Doesn't it seem fitting that Ode To Joy has become a global anthem in this time of virus?
Any rendition heals, but there is something "responsive" and in the moment in the Rotterdam Philharmonic styling, at home, but together, virtually.
Isolation perhaps, socially distanced, life interrupted, but in community.
My heart swells when we fragile and even frightened humans step onto balconies, porches, decks, or open our windows to yell, sing, ring bells, beat pans, applaud and cheer our medical providers. We cannot see the enemy, but we can defy its terror and rouse the lion in our human spirit and soothe our souls.
We have imposed barriers in our one time convenient lives, we have placed obstacles to the common rhythms and familiar patterns. Now we wonder if perhaps we have taken so much for granted.
I was lamenting how I miss the sound of Jim Nantz and the tumult of an emphatic basketball arena. I feel cheated that I can't see the jibes and joy of Greg Gumble, Clark Kellogg, Charles Barkley and Kenny Smith. And that started me on a trail of the sounds we are missing.

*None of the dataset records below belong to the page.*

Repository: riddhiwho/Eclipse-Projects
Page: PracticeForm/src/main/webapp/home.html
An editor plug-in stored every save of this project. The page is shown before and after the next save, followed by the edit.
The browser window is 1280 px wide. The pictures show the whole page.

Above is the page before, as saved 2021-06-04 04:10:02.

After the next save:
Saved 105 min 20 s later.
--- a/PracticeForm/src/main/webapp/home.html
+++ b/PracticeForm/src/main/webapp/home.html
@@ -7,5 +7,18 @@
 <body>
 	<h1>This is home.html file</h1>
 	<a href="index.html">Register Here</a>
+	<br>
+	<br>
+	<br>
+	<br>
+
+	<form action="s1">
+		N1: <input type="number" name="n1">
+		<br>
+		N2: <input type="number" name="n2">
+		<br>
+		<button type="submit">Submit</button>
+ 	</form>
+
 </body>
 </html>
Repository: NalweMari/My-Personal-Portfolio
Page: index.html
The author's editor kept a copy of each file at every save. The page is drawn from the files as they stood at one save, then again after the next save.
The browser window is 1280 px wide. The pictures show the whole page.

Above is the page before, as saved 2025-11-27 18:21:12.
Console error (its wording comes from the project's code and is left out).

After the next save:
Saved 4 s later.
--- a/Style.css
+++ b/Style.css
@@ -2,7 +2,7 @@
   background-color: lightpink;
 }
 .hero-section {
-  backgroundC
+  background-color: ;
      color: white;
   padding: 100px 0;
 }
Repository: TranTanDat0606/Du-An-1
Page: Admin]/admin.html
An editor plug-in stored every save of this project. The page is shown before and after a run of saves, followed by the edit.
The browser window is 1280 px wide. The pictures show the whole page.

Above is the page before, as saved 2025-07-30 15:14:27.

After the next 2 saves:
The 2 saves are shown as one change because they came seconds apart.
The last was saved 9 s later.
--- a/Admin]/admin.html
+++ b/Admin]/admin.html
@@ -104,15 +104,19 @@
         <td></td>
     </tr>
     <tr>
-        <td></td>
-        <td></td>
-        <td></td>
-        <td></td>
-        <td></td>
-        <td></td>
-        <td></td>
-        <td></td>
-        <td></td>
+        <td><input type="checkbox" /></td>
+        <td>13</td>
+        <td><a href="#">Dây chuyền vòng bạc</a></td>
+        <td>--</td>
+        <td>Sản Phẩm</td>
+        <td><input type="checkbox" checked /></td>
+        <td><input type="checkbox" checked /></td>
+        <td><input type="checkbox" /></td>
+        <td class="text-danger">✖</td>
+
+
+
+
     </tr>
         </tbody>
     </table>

The chatter at Lily's coffee deck, my circle of chatterers and debaters, the joy of children at play drifting up the ridge from the grammar school playground, the clang, beeps and buzz of the big box and grocery store, live music wafting in from clubs, the hostess greeting or the chime of wine glasses toasting, the conversations in parking lots, the vibe of a tasting room, the sound of traffic even, and the applause of a concert crowd.
I hope we are making more calls. It's a way to care, to check up, and just enjoy someone's company, even if distant. My friend Frank and I were sharing how we've been looking for old basketball games or sports events on the cable. He's reading a Sports Illustrated anthology of great moments.
In a large, large way, the field of competition, all sports, are a major element in the sound score of lives. How many Saturday or Sunday afternoons did that mellow "Whoa, Nellie..." of Keith Jackson or Dick Enberg's "Oh My..." serve as a gentle assurance that all was well with the world.
So, in the interim, we have replays, but there is something "normalizing" in hearing Al Michaels, or Bob Costas, and others. Normalizing like a friend complaining about the freeway traffic, or the sound of airplanes, or even the car with loud speakers in the next lane.
Normal. Normal life has more sounds, more sub conscious cues that we are well.
As I was mulling this, Scott Simon of NPR must have been having smiliar withdrawal. On his March 28 Weekend edition, he took it on with the inimitable Hank Azaria.
Normal is on the other side of the virus and our social distanced restrictions. Getting there, getting through this is so much easier than what our parents or grand parents faced in the Spanish Influenza. Our cyber, wireless, social media world, helps us to remain in community. If each send, or text, or photo, or share could emit a sound lifted to the spheres, it would probably sound like an Ode to Joy.
Stay well. See you down the trail.